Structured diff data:
.....
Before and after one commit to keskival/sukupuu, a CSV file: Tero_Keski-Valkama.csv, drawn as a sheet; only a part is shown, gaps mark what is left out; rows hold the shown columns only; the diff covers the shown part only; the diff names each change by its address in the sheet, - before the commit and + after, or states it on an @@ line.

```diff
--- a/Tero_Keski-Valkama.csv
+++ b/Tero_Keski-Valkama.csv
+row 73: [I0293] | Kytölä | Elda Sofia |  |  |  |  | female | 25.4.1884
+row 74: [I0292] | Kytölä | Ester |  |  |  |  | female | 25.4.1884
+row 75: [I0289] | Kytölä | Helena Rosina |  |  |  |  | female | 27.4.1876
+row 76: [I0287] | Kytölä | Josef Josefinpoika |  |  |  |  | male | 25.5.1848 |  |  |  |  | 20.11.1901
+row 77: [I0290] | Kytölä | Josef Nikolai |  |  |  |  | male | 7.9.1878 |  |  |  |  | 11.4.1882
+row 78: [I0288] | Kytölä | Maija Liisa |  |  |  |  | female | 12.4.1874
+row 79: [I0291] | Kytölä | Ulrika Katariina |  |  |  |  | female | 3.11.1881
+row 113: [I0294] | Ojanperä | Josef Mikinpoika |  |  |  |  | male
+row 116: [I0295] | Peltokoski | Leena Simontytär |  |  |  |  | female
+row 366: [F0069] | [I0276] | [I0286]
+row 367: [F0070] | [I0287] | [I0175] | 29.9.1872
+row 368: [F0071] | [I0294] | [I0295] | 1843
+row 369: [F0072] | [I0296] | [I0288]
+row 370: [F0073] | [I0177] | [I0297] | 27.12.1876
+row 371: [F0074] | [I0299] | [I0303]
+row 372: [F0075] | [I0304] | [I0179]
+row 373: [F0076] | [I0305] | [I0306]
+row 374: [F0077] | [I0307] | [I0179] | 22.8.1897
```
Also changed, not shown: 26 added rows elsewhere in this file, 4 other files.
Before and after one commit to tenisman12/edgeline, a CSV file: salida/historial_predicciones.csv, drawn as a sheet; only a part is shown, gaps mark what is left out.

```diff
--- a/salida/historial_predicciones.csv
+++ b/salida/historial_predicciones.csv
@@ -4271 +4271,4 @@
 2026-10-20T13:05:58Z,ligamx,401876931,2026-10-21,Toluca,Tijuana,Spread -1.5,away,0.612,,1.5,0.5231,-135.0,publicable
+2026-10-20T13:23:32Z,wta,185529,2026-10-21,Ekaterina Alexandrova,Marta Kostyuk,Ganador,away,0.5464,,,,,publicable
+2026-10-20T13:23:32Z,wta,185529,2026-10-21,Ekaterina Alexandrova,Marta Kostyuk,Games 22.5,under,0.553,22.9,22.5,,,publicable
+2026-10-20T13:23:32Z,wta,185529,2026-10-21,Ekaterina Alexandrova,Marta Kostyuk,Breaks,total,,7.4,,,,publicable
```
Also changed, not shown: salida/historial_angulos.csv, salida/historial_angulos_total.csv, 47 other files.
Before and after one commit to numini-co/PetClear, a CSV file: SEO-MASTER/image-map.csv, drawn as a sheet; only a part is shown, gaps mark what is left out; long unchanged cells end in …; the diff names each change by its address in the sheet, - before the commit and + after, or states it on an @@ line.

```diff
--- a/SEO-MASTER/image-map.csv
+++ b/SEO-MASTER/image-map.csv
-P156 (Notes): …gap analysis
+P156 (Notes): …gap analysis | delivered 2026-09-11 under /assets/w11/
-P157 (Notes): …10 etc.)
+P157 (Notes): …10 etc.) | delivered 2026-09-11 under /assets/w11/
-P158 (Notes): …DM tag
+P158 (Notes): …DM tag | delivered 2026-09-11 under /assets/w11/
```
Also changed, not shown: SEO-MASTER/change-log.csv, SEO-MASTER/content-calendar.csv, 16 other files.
.....
• [Task item]
Each record shown above must be reproduced exactly.

• [Response to the task]
Before and after one commit to keskival/sukupuu, a CSV file: Tero_Keski-Valkama.csv, drawn as a sheet; only a part is shown, gaps mark what is left out; rows hold the shown columns only; the diff covers the shown part only; the diff names each change by its address in the sheet, - before the commit and + after, or states it on an @@ line.

```diff
--- a/Tero_Keski-Valkama.csv
+++ b/Tero_Keski-Valkama.csv
+row 73: [I0293] | Kytölä | Elda Sofia |  |  |  |  | female | 25.4.1884
+row 74: [I0292] | Kytölä | Ester |  |  |  |  | female | 25.4.1884
+row 75: [I0289] | Kytölä | Helena Rosina |  |  |  |  | female | 27.4.1876
+row 76: [I0287] | Kytölä | Josef Josefinpoika |  |  |  |  | male | 25.5.1848 |  |  |  |  | 20.11.1901
+row 77: [I0290] | Kytölä | Josef Nikolai |  |  |  |  | male | 7.9.1878 |  |  |  |  | 11.4.1882
+row 78: [I0288] | Kytölä | Maija Liisa |  |  |  |  | female | 12.4.1874
+row 79: [I0291] | Kytölä | Ulrika Katariina |  |  |  |  | female | 3.11.1881
+row 113: [I0294] | Ojanperä | Josef Mikinpoika |  |  |  |  | male
+row 116: [I0295] | Peltokoski | Leena Simontytär |  |  |  |  | female
+row 366: [F0069] | [I0276] | [I0286]
+row 367: [F0070] | [I0287] | [I0175] | 29.9.1872
+row 368: [F0071] | [I0294] | [I0295] | 1843
+row 369: [F0072] | [I0296] | [I0288]
+row 370: [F0073] | [I0177] | [I0297] | 27.12.1876
+row 371: [F0074] | [I0299] | [I0303]
+row 372: [F0075] | [I0304] | [I0179]
+row 373: [F0076] | [I0305] | [I0306]
+row 374: [F0077] | [I0307] | [I0179] | 22.8.1897
```
Also changed, not shown: 26 added rows elsewhere in this file, 4 other files.
Before and after one commit to tenisman12/edgeline, a CSV file: salida/historial_predicciones.csv, drawn as a sheet; only a part is shown, gaps mark what is left out.

```diff
--- a/salida/historial_predicciones.csv
+++ b/salida/historial_predicciones.csv
@@ -4271 +4271,4 @@
 2026-10-20T13:05:58Z,ligamx,401876931,2026-10-21,Toluca,Tijuana,Spread -1.5,away,0.612,,1.5,0.5231,-135.0,publicable
+2026-10-20T13:23:32Z,wta,185529,2026-10-21,Ekaterina Alexandrova,Marta Kostyuk,Ganador,away,0.5464,,,,,publicable
+2026-10-20T13:23:32Z,wta,185529,2026-10-21,Ekaterina Alexandrova,Marta Kostyuk,Games 22.5,under,0.553,22.9,22.5,,,publicable
+2026-10-20T13:23:32Z,wta,185529,2026-10-21,Ekaterina Alexandrova,Marta Kostyuk,Breaks,total,,7.4,,,,publicable
```
Also changed, not shown: salida/historial_angulos.csv, salida/historial_angulos_total.csv, 47 other files.
Before and after one commit to numini-co/PetClear, a CSV file: SEO-MASTER/image-map.csv, drawn as a sheet; only a part is shown, gaps mark what is left out; long unchanged cells end in …; the diff names each change by its address in the sheet, - before the commit and + after, or states it on an @@ line.

```diff
--- a/SEO-MASTER/image-map.csv
+++ b/SEO-MASTER/image-map.csv
-P156 (Notes): …gap analysis
+P156 (Notes): …gap analysis | delivered 2026-09-11 under /assets/w11/
-P157 (Notes): …10 etc.)
+P157 (Notes): …10 etc.) | delivered 2026-09-11 under /assets/w11/
-P158 (Notes): …DM tag
+P158 (Notes): …DM tag | delivered 2026-09-11 under /assets/w11/
```
Also changed, not shown: SEO-MASTER/change-log.csv, SEO-MASTER/content-calendar.csv, 16 other files.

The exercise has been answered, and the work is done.